The 501HDV head is not my first pick but will get the job done. It has been relegated to a lock off or travel tripod as part of my arsenal. This is the tripod I don’t really care about anymore. It was a great first tripod but is quickly lost performance and was kicked to the curb. It is one of the least expensive tripods out there and will work in a pinch. If it was not so inexpensive at around $450 it would not be part of this list. Bottom line: it’s cheap.
I was pleasently surprised with the new 504 HD head from Manfrotto. The new Bridge system works well and looks pretty cool. I was very impressed with the 535K carbon fiber tripod. This is one badass piece of gear. It will extend to a whopping six feet when fully extended. It is relatively light weight and feels solid. The 504 HD has a four step counter-balance system and resistance adjustment for both pan and tilt. It can handle a payload of up to 16lbs. This setup will cost you around $1K but is well worth it if you plan on using a heavier camera system.
The Manfrotto 682B monopod is one of my new favorite tools. It works very well as a second camera lock off and has little or no footprint. This is a huge bonus when navigating through crowds or any tight quartered space. I treat it like a bazooka for corner perspectives or elevator shots. It will also get you higher in crowds for overhead shots.
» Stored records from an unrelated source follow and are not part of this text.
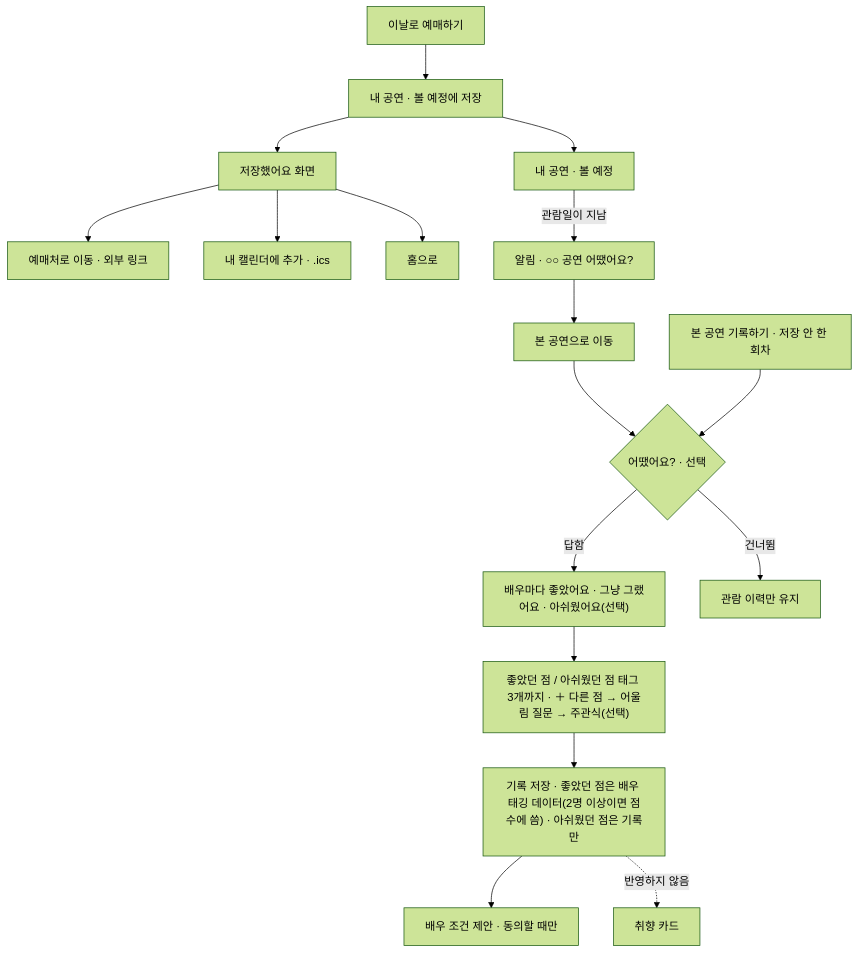
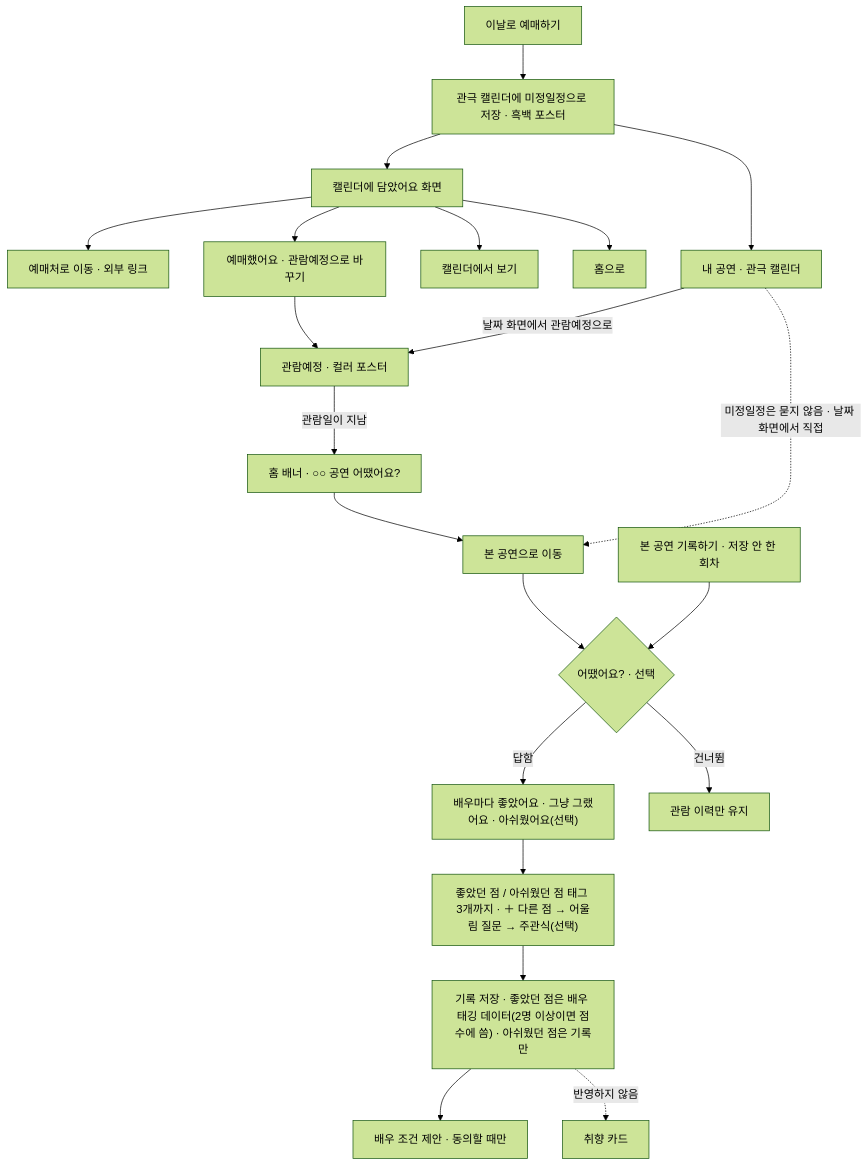
Before and after one commit to 2ma1995/pickle-src: the eighth of 8 diagrams in docs/261027_2_MVP_사용자흐름.md, drawn with Mermaid (forest theme). The commit also changed other lines of this file and 2 other files, not shown here.

First line of the commit message:
관람 후 '어땠어요?'는 관람예정 일정만, MVP 사용자 흐름 문서 v1.2

````diff
--- a/docs/261027_2_MVP_사용자흐름.md
+++ b/docs/261027_2_MVP_사용자흐름.md
@@ -514,19 +536,23 @@
 ```mermaid
 flowchart TD
-    BOOK["이날로 예매하기"] --> SAVE["내 공연 · 볼 예정에 저장"]
-    SAVE --> DONE["저장했어요 화면"]
+    BOOK["이날로 예매하기"] --> SAVE["관극 캘린더에 미정일정으로 저장 · 흑백 포스터"]
+    SAVE --> DONE["캘린더에 담았어요 화면"]
     DONE --> T["예매처로 이동 · 외부 링크"]
-    DONE --> ICS["내 캘린더에 추가 · .ics"]
+    DONE --> BK["예매했어요 · 관람예정으로 바꾸기"]
+    DONE --> CAL["캘린더에서 보기"]
     DONE --> HOME["홈으로"]
-    SAVE --> LIST["내 공연 · 볼 예정"]
-    LIST -->|관람일이 지남| NOTI["알림 · ○○ 공연 어땠어요?"]
+    SAVE --> LIST["내 공연 · 관극 캘린더"]
+    LIST -->|날짜 화면에서 관람예정으로| BOOKED["관람예정 · 컬러 포스터"]
+    BK --> BOOKED
+    BOOKED -->|관람일이 지남| NOTI["홈 배너 · ○○ 공연 어땠어요?"]
+    LIST -.->|미정일정은 묻지 않음 · 날짜 화면에서 직접| SEEN
     NOTI --> SEEN["본 공연으로 이동"]
     SEEN --> MOOD{"어땠어요? · 선택"}
     MOOD -->|답함| RATE["배우마다 좋았어요 · 그냥 그랬어요 · 아쉬웠어요(선택)"]
     RATE --> TAGS["좋았던 점 / 아쉬웠던 점 태그 3개까지 · ＋ 다른 점 → 어울림 질문 → 주관식(선택)"]
     TAGS --> KEEP["기록 저장 · 좋았던 점은 배우 태깅 데이터(2명 이상이면 점수에 씀) · 아쉬웠던 점은 기록만"]
     KEEP --> SUG["배우 조건 제안 · 동의할 때만"]
     MOOD -->|건너뜀| KEEP2["관람 이력만 유지"]
     KEEP -.->|반영하지 않음| CARD["취향 카드"]
     FREE["본 공연 기록하기 · 저장 안 한 회차"] --> MOOD
 ```
````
At just under $125 this is a new kit essential. We recommend the Manfrotto 496 Ball Mount Head to make this one killer setup.
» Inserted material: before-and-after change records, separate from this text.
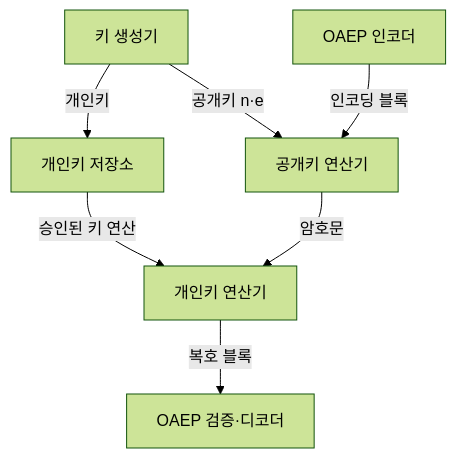
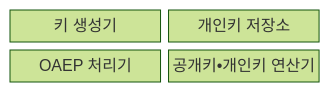
Before and after one commit to agnusdei1207/knowledge-base: the first of 2 diagrams in src/content/docs/notes/01-basic-theory/059_crypto_math_rsa.md, drawn with Mermaid (forest theme). The commit also changed other lines of this file and 20 other files, not shown here.

````diff
--- a/src/content/docs/notes/01-basic-theory/059_crypto_math_rsa.md
+++ b/src/content/docs/notes/01-basic-theory/059_crypto_math_rsa.md
@@ -81,9 +79,8 @@
 ```mermaid
-flowchart TB
-    G["키 생성기"] -->|"개인키"| S["개인키 저장소"]
-    G -->|"공개키 n·e"| X["공개키 연산기"]
-    S -->|"승인된 키 연산"| H["개인키 연산기"]
-    PE["OAEP 인코더"] -->|"인코딩 블록"| X
-    X -->|"암호문"| H
-    H -->|"복호 블록"| PD["OAEP 검증·디코더"]
+block
+    columns 2
+    G["키 생성기"]
+    S["개인키 저장소"]
+    O["OAEP 처리기"]
+    K["공개키•개인키 연산기"]
 ```
````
The O’Connor 2575 is typically a rental item and is used for larger 35mm motion picture cameras. However I have seen it in the wild with little two pound DSLR’s, it will handle a payload of up to 91 lbs. It has a percentage based counter balance system and both the pan and tilt drag have a ten point adjustment system. The O’Connor 2575 can be found on most motion picture sets throughout the world. In many ways it is the gold standard of fluid heads in the industry.
The O’Connor 1030 HDs is one of the best small tripod systems available on the market. It was originally designed for smaller motion picture camera systems and now works well for larger ENG style digital cameras. The 1030 has a “sinusoidal or continuous counter balance system” (whatever that is) that balances down to zero percent and both pan and tilt drag can be adjusted continuously. It uses a standard sized dovetail Quick Release plate to mount the camera. The O’Connor 1030 HDS will handle a payload of up to 41 lbs and will cost you around $5600.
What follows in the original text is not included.